▸ YOUR INSTRUCTIONS
Using the entries that follow, please report how many lines contain the word "white", with no other words.

[Web page edit records]
=== Begin Enclosure ===

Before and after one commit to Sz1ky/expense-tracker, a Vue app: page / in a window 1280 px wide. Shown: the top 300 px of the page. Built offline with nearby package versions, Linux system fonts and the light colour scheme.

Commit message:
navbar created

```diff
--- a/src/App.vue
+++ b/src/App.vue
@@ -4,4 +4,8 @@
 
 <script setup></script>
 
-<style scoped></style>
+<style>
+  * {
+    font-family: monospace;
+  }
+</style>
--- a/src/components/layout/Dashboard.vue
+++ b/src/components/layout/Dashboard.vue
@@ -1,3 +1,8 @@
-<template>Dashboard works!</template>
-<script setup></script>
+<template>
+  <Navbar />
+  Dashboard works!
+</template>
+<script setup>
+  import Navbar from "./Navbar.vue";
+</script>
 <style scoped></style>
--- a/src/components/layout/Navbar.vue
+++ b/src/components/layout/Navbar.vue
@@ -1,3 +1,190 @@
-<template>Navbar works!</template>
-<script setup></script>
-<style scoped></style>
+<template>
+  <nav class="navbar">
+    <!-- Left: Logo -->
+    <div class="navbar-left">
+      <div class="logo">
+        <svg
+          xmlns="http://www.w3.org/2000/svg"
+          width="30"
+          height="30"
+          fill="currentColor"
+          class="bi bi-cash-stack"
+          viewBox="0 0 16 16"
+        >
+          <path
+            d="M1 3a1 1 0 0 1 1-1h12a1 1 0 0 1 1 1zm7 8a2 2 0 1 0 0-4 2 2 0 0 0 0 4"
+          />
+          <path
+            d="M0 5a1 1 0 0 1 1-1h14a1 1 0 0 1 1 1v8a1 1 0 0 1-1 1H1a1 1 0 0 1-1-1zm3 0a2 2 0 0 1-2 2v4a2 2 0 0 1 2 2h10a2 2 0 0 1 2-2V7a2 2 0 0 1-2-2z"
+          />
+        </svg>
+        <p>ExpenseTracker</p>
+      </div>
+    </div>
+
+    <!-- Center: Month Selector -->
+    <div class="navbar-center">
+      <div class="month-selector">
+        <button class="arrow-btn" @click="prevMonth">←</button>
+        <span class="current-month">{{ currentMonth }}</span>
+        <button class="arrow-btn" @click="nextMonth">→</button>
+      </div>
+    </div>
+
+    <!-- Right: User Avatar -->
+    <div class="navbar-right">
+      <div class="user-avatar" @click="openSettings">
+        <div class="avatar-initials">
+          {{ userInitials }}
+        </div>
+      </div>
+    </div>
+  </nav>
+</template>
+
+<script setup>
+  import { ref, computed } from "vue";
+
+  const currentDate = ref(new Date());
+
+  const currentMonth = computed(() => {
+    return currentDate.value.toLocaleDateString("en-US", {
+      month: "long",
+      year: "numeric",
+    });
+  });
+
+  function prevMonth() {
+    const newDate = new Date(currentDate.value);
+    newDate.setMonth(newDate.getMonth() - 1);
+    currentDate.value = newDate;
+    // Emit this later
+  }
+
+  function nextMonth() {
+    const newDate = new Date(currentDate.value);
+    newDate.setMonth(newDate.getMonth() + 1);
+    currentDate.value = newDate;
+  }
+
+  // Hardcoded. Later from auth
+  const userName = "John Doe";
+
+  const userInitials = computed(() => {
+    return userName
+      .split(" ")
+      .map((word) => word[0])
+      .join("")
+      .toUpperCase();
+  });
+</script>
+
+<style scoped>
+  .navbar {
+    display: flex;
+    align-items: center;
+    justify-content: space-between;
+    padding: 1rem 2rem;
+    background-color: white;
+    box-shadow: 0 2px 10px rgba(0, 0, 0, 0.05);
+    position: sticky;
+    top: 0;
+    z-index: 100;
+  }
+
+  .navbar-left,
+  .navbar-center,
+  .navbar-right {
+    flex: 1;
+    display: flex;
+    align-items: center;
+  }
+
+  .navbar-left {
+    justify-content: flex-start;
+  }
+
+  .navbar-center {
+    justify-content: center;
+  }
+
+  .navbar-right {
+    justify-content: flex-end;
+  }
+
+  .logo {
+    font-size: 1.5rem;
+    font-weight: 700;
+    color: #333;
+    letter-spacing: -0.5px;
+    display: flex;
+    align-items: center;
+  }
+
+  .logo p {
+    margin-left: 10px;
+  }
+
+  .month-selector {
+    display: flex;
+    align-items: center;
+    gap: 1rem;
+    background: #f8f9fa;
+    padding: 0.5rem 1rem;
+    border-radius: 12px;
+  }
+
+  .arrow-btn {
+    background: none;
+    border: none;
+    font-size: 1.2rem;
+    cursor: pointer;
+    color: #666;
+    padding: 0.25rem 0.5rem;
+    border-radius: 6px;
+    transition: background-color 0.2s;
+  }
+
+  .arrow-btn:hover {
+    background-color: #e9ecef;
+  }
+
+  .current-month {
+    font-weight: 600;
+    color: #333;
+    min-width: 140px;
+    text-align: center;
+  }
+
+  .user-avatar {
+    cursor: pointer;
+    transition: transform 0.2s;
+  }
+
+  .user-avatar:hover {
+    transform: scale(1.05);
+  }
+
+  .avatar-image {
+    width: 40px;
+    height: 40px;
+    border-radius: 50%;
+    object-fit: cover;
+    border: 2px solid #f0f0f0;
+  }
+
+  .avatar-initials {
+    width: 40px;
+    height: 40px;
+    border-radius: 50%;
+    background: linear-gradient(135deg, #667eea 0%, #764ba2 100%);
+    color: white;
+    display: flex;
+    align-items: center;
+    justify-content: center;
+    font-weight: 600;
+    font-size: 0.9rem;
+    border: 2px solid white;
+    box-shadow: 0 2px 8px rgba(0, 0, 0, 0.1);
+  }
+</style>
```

=== End Enclosure ===

▸ RESPONSE
3